Six children. Two in the stroller. The other four bouncing around their mother. She bought one item at the Dollar Store, baby wipes for the two in diapers.
The children whined for candy, asking for other things, and their mother had to say “no” at every turn.
I recognized her, knowing I’d prayed with her before, when she was pregnant with the sixth child. Some time, last year.
She left the store before I did, and didn’t see me. But before I checked out with the shoes for a friend, I grabbed a box of Valentine’s candy—filled with cards and Skittles.
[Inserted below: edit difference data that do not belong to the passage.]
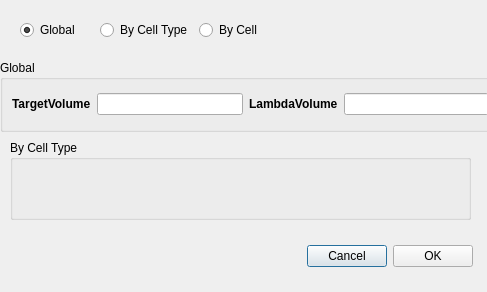
The window that cc3d/twedit5/Plugins/CC3DGUIDesign/ModelTools/Volume/volumedlg.ui (CompuCell3D/cc3d-twedit5) describes before a commit, drawn with Qt 5.
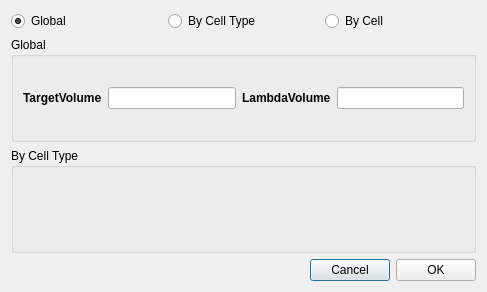
The same window after the commit.

```diff
--- a/cc3d/twedit5/Plugins/CC3DGUIDesign/ModelTools/Volume/volumedlg.ui
+++ b/cc3d/twedit5/Plugins/CC3DGUIDesign/ModelTools/Volume/volumedlg.ui
@@ -13,15 +13,37 @@
   <property name="windowTitle">
    <string>Volume</string>
   </property>
+  <layout class="QVBoxLayout" name="verticalLayout">
+   <item>
+    <layout class="QHBoxLayout" name="horizontalLayout_2">
+     <item>
+      <widget class="QRadioButton" name="global_RB">
+       <property name="text">
+        <string>Global</string>
+       </property>
+       <property name="checked">
+        <bool>true</bool>
+       </property>
+      </widget>
+     </item>
+     <item>
+      <widget class="QRadioButton" name="by_type_RB">
+       <property name="text">
+        <string>By Cell Type</string>
+       </property>
+      </widget>
+     </item>
+     <item>
+      <widget class="QRadioButton" name="by_cell_RB">
+       <property name="text">
+        <string>By Cell</string>
+       </property>
+      </widget>
+     </item>
+    </layout>
+   </item>
+   <item>
   <widget class="QGroupBox" name="globalGB">
-   <property name="geometry">
-    <rect>
-     <x>0</x>
-     <y>60</y>
-     <width>501</width>
-     <height>72</height>
-    </rect>
-   </property>
    <property name="title">
     <string>Global</string>
    </property>
@@ -52,28 +74,15 @@
     </item>
    </layout>
   </widget>
+   </item>
+   <item>
   <widget class="QGroupBox" name="bytypeGB">
-   <property name="geometry">
-    <rect>
-     <x>10</x>
-     <y>140</y>
-     <width>461</width>
-     <height>80</height>
-    </rect>
-   </property>
    <property name="title">
     <string>By Cell Type</string>
    </property>
   </widget>
-  <widget class="QWidget" name="">
-   <property name="geometry">
-    <rect>
-     <x>300</x>
-     <y>240</y>
-     <width>173</width>
-     <height>32</height>
-    </rect>
-   </property>
+   </item>
+   <item>
    <layout class="QHBoxLayout" name="horizontalLayout">
     <item>
      <spacer name="horizontalSpacer">
@@ -103,43 +112,8 @@
      </widget>
     </item>
    </layout>
-  </widget>
-  <widget class="QWidget" name="">
-   <property name="geometry">
-    <rect>
-     <x>20</x>
-     <y>20</y>
-     <width>253</width>
-     <height>20</height>
-    </rect>
-   </property>
-   <layout class="QHBoxLayout" name="horizontalLayout_2">
-    <item>
-     <widget class="QRadioButton" name="globalRB">
-      <property name="text">
-       <string>Global</string>
-      </property>
-      <property name="checked">
-       <bool>true</bool>
-      </property>
-     </widget>
-    </item>
-    <item>
-     <widget class="QRadioButton" name="bytypeRB">
-      <property name="text">
-       <string>By Cell Type</string>
-      </property>
-     </widget>
-    </item>
-    <item>
-     <widget class="QRadioButton" name="bycellRB">
-      <property name="text">
-       <string>By Cell</string>
-      </property>
-     </widget>
-    </item>
-   </layout>
-  </widget>
+   </item>
+  </layout>
  </widget>
  <resources/>
  <connections>
```
Left out of the diff: 48 changed lines with no effect on the pictures. Lines whose indentation alone changed are shown as unchanged.
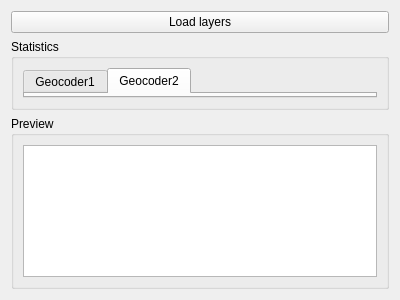
Above: qgisplugin/anncsu_manager/resources/ui/wizard_evaluate_geocode_page.ui from anncsu-open/anncsu-manager before the change. Below: the same form after it.
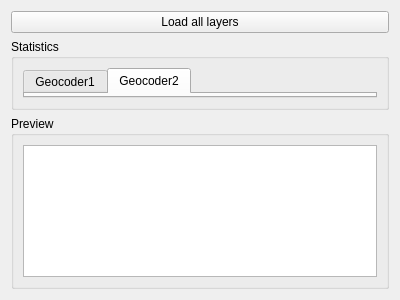
That is the form after the change.

Commit message: added draft of the evaluation step

```diff
--- a/qgisplugin/anncsu_manager/resources/ui/wizard_evaluate_geocode_page.ui
+++ b/qgisplugin/anncsu_manager/resources/ui/wizard_evaluate_geocode_page.ui
@@ -26,7 +26,7 @@
    <item>
     <widget class="QPushButton" name="load_layers">
      <property name="text">
-      <string>Load layers</string>
+      <string>Load all layers</string>
      </property>
     </widget>
    </item>
```
Left out of the diff: 2 changed lines with no effect on the pictures. The commit also changes 2 other files.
Then, I drove up the road and passed her little family as they walked up the hill. It was nearly lunch time, and my car took me through the line at McDonald’s to get seven cheeseburgers and seven fries.
Now the order took forever, it seemed, and I lost track of where the little family of seven went—so I started circling block after block.
Praying, I stopped at this one corner. “Lord, I have their lunch. Help me find them.” I glanced up and there they were, with the mom scolding her son for throwing a pecan at his sister. (Yes, my window was down.)
I called to L. “Hi, have you all had lunch?”
“No, I needed these wipes, and barely had enough to buy them, and the kids are hungry. We’re headed to the soup kitchen.”
I handed her the burgers and fries, and one of her little girls spoke. “You gave me a Popsicle last summer. I remember you.”
I handed her the bag with the Valentines and Skittles. “When you eat your lunch, ask your mom if you can have some candy.”
That’s when I got slammed with a group hug from all her children, well, from the four who were walking. One son asked, “Does my burger have cheese?”
I smiled. “Yes, it sure does.”
“Good, I love cheese.”
Now he was the one who had thrown the pecan, and he handed it to me. “I got in trouble for throwing this at my sister. You can have it. This way I’ll be good.”
“Thanks, I hope it doesn’t get me in trouble.”
“It won’t. It’s not really a bad pecan.”
And with that we laughed together in the street with the burgers and candy, and for a few minutes—the children weren’t whining, fighting, sad, or hungry.
It was like cheesy-hope wrapped around our hearts! Like God held this mom together, one-step at a time. One baby wipe at a time. One day at a time.
I can’t know how hard her days are, but I pray God takes her hard days and gives her sufficient grace—and enough love to guide her children in the days ahead. That she leans on the Savior to give her strength for the journey, too!